Sy Safransky's Notebook

December 1993

Bigger Than Words

Oh Freedom, I knelt at your feet but you said, Not now. So I threw myself at Love. Love said, Is it me you want, or Freedom?

By Sy Safransky


Christmas reminds us that it is not enough to bring God into our hearts. When God comes, God never comes alone. Jesus asks us to take in his strange friends, his dispossessed and uprooted children, his unpopular causes and projects.

Doris Donnelly

Essays, Memoirs, & True Stories

Christmas In Seattle

I thought about the crackers and water in my room. Pride and weariness battled in my mind. How had it come to this? Just months ago I had been a well-paid, respected professional.

By Fred Hill
Essays, Memoirs, & True Stories

Bitter Lessons

What’s Wrong With American Teachers

Lecturing age-grouped children in cellblock rooms of featureless buildings is a nightmarish way to teach. (And please don’t bring to mind images of slum schools; I’m thinking of wealthy, suburban schools.) What it does to teachers — not to mention students — isn’t pleasant to see.

By John Taylor Gatto
Essays, Memoirs, & True Stories


When we talked to school officials, we kept our argument simple: Oregon law says if we live this far away, the mandatory school attendance law doesn’t apply. The superintendent of the school district threatened us with sheriffs, lawyers, and courts, but I told him to read the statute, and we proceeded with our plans.

By Jon Remmerde
Essays, Memoirs, & True Stories

A Woman’s Place

My mother was content to be a housewife; I — computer literate, liberal-to-left, educated — celebrate the achievements women have made during my lifetime and believe in the flexibility and potential of feminist politics. In my mother’s eyes, however, feminism has, at best, abandoned her; at worst, it has actively hunted her down.

By Clare Lake

Your Own People

I look at her, the words to hit and cut and run burning in my throat. She knows I could use them, too. It’s from her I got this mouth that can soothe and slice in alternate breaths.

By Alison Luterman

Angel Of Lamentations

Suddenly, angels began arriving. They went about their business with casual vigor, sometimes passing within inches of the two old people, who did not know they were there. Each angel had a different job.

By Tomas Alex Tizon

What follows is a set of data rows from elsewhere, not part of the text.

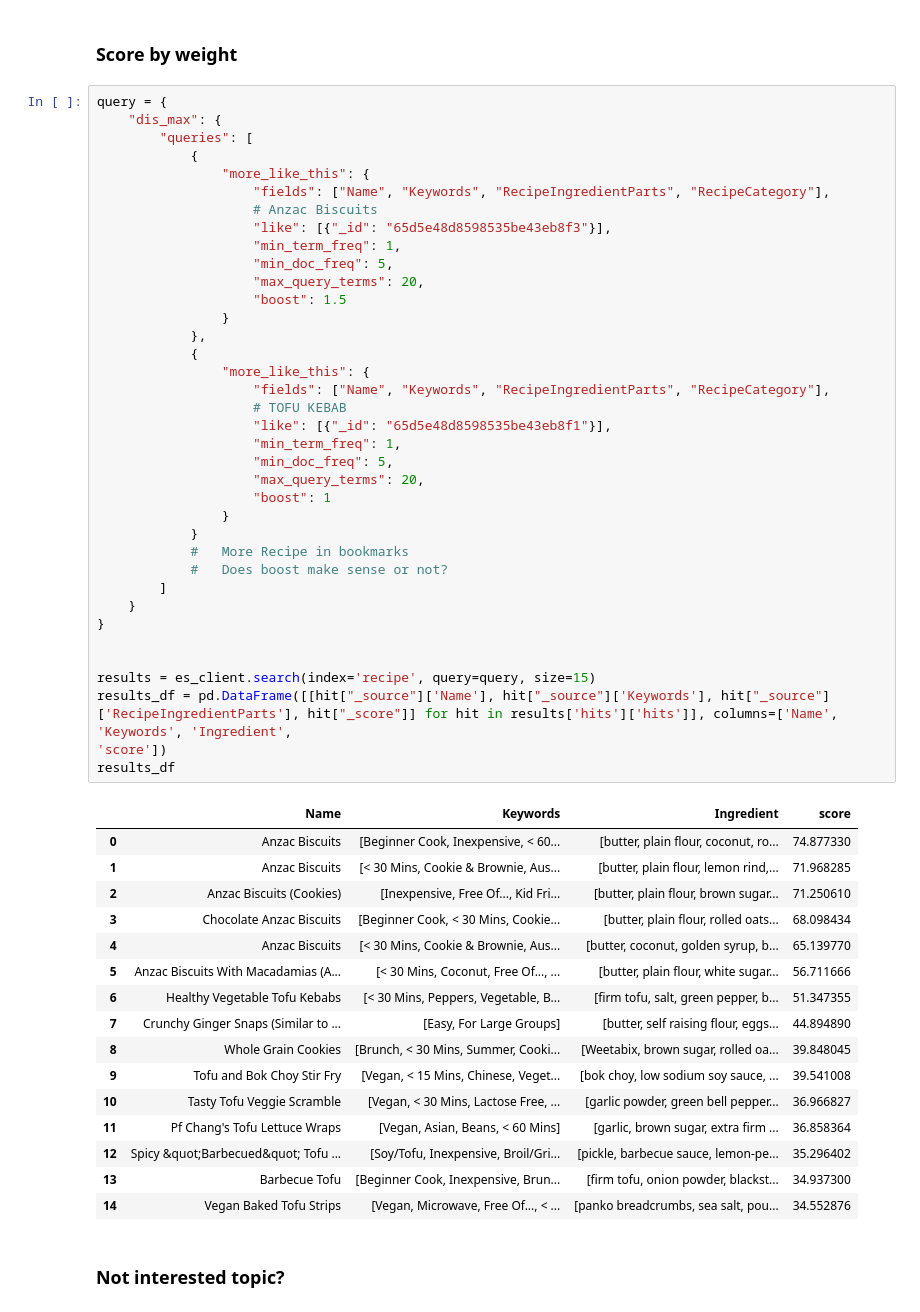
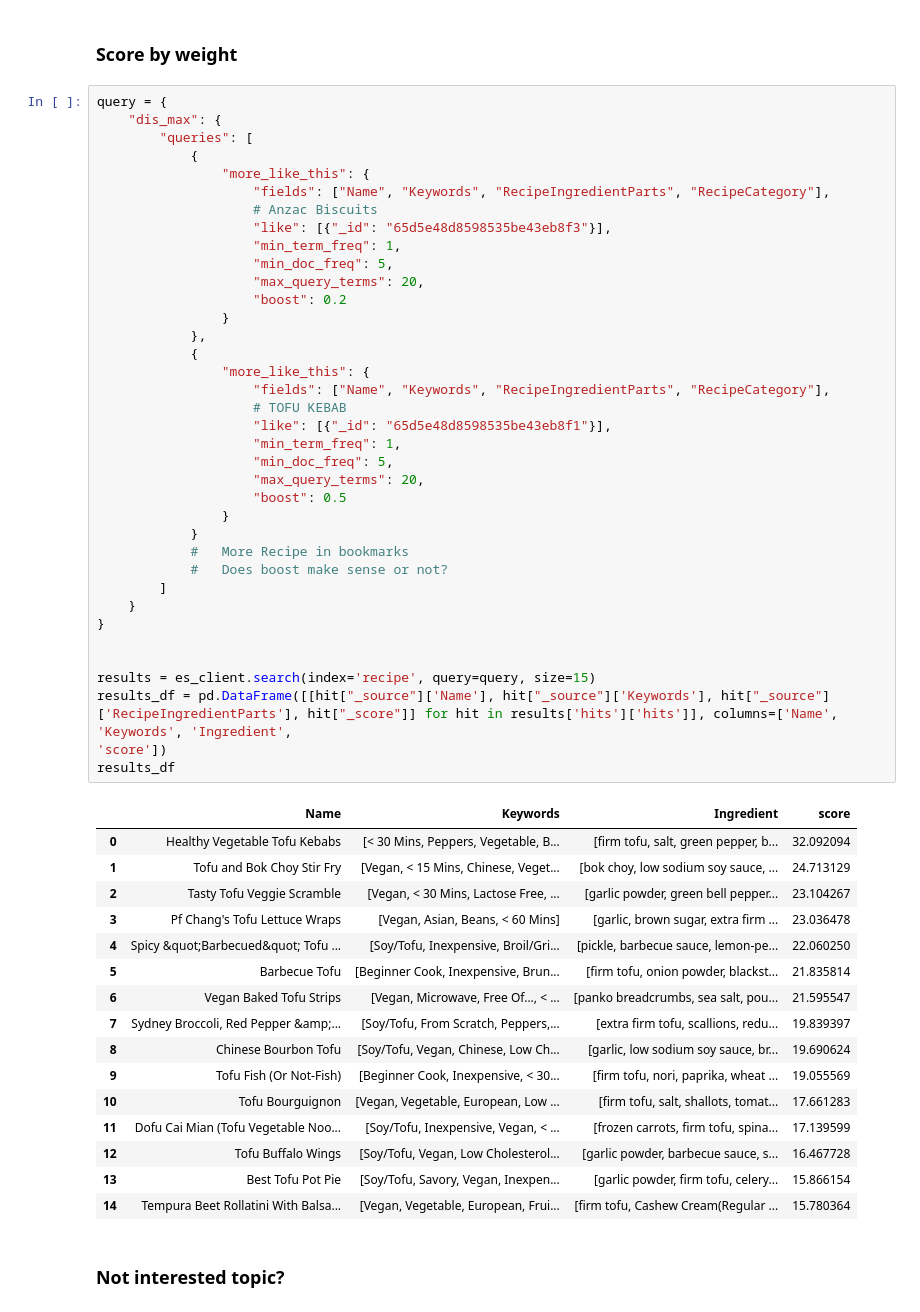
Before and after one commit to h0shizaki/DishDash-Retrieval, a Jupyter notebook: data-pipeline.ipynb, the cells around one changed output. Drawn from its saved outputs; the diff is of its cells as text.

```diff
--- a/data-pipeline.ipynb
+++ b/data-pipeline.ipynb
@@ -244,50 +246,50 @@ query = {
                     "like": [{"_id": "65d5e48d8598535be43eb8f3"}],
                     "min_term_freq": 1,
                     "min_doc_freq": 5,
                     "max_query_terms": 20,
-                    "boost": 1.5
+                    "boost": 0.2
                 }
             },
             {
                 "more_like_this": {
                     "fields": ["Name", "Keywords", "RecipeIngredientParts", "RecipeCategory"],
                     # TOFU KEBAB
                     "like": [{"_id": "65d5e48d8598535be43eb8f1"}],
                     "min_term_freq": 1,
                     "min_doc_freq": 5,
                     "max_query_terms": 20,
-                    "boost": 1
+                    "boost": 0.5
                 }
             }
             #   More Recipe in bookmarks
             #   Does boost make sense or not?
         ]
     }
 }
 
 
 results = es_client.search(index='recipe', query=query, size=15)
 results_df = pd.DataFrame([[hit["_source"]['Name'], hit["_source"]['Keywords'], hit["_source"]
 ['RecipeIngredientParts'], hit["_score"]] for hit in results['hits']['hits']], columns=['Name', 'Keywords', 'Ingredient',
 'score'])
 results_df
 # %% [output]
 |  | Name | Keywords | Ingredient | score |
-| 0 | Anzac Biscuits | [Beginner Cook, Inexpensive, < 60... | [butter, plain flour, coconut, ro... | 74.877330 |
-| 1 | Anzac Biscuits | [< 30 Mins, Cookie & Brownie, Aus... | [butter, plain flour, lemon rind,... | 71.968285 |
-| 2 | Anzac Biscuits (Cookies) | [Inexpensive, Free Of..., Kid Fri... | [butter, plain flour, brown sugar... | 71.250610 |
-| 3 | Chocolate Anzac Biscuits | [Beginner Cook, < 30 Mins, Cookie... | [butter, plain flour, rolled oats... | 68.098434 |
-| 4 | Anzac Biscuits | [< 30 Mins, Cookie & Brownie, Aus... | [butter, coconut, golden syrup, b... | 65.139770 |
-| 5 | Anzac Biscuits With Macadamias (A... | [< 30 Mins, Coconut, Free Of..., ... | [butter, plain flour, white sugar... | 56.711666 |
-| 6 | Healthy Vegetable Tofu Kebabs | [< 30 Mins, Peppers, Vegetable, B... | [firm tofu, salt, green pepper, b... | 51.347355 |
-| 7 | Crunchy Ginger Snaps (Similar to ... | [Easy, For Large Groups] | [butter, self raising flour, eggs... | 44.894890 |
-| 8 | Whole Grain Cookies | [Brunch, < 30 Mins, Summer, Cooki... | [Weetabix, brown sugar, rolled oa... | 39.848045 |
-| 9 | Tofu and Bok Choy Stir Fry | [Vegan, < 15 Mins, Chinese, Veget... | [bok choy, low sodium soy sauce, ... | 39.541008 |
-| 10 | Tasty Tofu Veggie Scramble | [Vegan, < 30 Mins, Lactose Free, ... | [garlic powder, green bell pepper... | 36.966827 |
-| 11 | Pf Chang's Tofu Lettuce Wraps | [Vegan, Asian, Beans, < 60 Mins] | [garlic, brown sugar, extra firm ... | 36.858364 |
-| 12 | Spicy &quot;Barbecued&quot; Tofu ... | [Soy/Tofu, Inexpensive, Broil/Gri... | [pickle, barbecue sauce, lemon-pe... | 35.296402 |
-| 13 | Barbecue Tofu | [Beginner Cook, Inexpensive, Brun... | [firm tofu, onion powder, blackst... | 34.937300 |
-| 14 | Vegan Baked Tofu Strips | [Vegan, Microwave, Free Of..., < ... | [panko breadcrumbs, sea salt, pou... | 34.552876 |
+| 0 | Healthy Vegetable Tofu Kebabs | [< 30 Mins, Peppers, Vegetable, B... | [firm tofu, salt, green pepper, b... | 32.092094 |
+| 1 | Tofu and Bok Choy Stir Fry | [Vegan, < 15 Mins, Chinese, Veget... | [bok choy, low sodium soy sauce, ... | 24.713129 |
+| 2 | Tasty Tofu Veggie Scramble | [Vegan, < 30 Mins, Lactose Free, ... | [garlic powder, green bell pepper... | 23.104267 |
+| 3 | Pf Chang's Tofu Lettuce Wraps | [Vegan, Asian, Beans, < 60 Mins] | [garlic, brown sugar, extra firm ... | 23.036478 |
+| 4 | Spicy &quot;Barbecued&quot; Tofu ... | [Soy/Tofu, Inexpensive, Broil/Gri... | [pickle, barbecue sauce, lemon-pe... | 22.060250 |
+| 5 | Barbecue Tofu | [Beginner Cook, Inexpensive, Brun... | [firm tofu, onion powder, blackst... | 21.835814 |
+| 6 | Vegan Baked Tofu Strips | [Vegan, Microwave, Free Of..., < ... | [panko breadcrumbs, sea salt, pou... | 21.595547 |
+| 7 | Sydney Broccoli, Red Pepper &amp;... | [Soy/Tofu, From Scratch, Peppers,... | [extra firm tofu, scallions, redu... | 19.839397 |
+| 8 | Chinese Bourbon Tofu | [Soy/Tofu, Vegan, Chinese, Low Ch... | [garlic, low sodium soy sauce, br... | 19.690624 |
+| 9 | Tofu Fish (Or Not-Fish) | [Beginner Cook, Inexpensive, < 30... | [firm tofu, nori, paprika, wheat ... | 19.055569 |
+| 10 | Tofu Bourguignon | [Vegan, Vegetable, European, Low ... | [firm tofu, salt, shallots, tomat... | 17.661283 |
+| 11 | Dofu Cai Mian (Tofu Vegetable Noo... | [Soy/Tofu, Inexpensive, Vegan, < ... | [frozen carrots, firm tofu, spina... | 17.139599 |
+| 12 | Tofu Buffalo Wings | [Soy/Tofu, Vegan, Low Cholesterol... | [garlic powder, barbecue sauce, s... | 16.467728 |
+| 13 | Best Tofu Pot Pie | [Soy/Tofu, Savory, Vegan, Inexpen... | [garlic powder, firm tofu, celery... | 15.866154 |
+| 14 | Tempura Beet Rollatini With Balsa... | [Vegan, Vegetable, European, Frui... | [firm tofu, Cashew Cream(Regular ... | 15.780364 |
 # %% [markdown]
 ### Not interested topic?
 # %%
```
Also changed, not shown: parts of 7 cells of this notebook, 1 other file.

Oh, Anthony

She squints into the afternoon sun to avoid the cop’s eyes as he leans against the open screen door. “All right, Maria,” he says, squaring his shoulders and digging into his pockets like all the cops she’s seen on TV.

By Brenda DeMartini

Go Fish

I have an all-right singing voice; it can be quite good, but that’s kind of rare. I get shy and that turns it all around and I go way off-key.

By Sean Twomey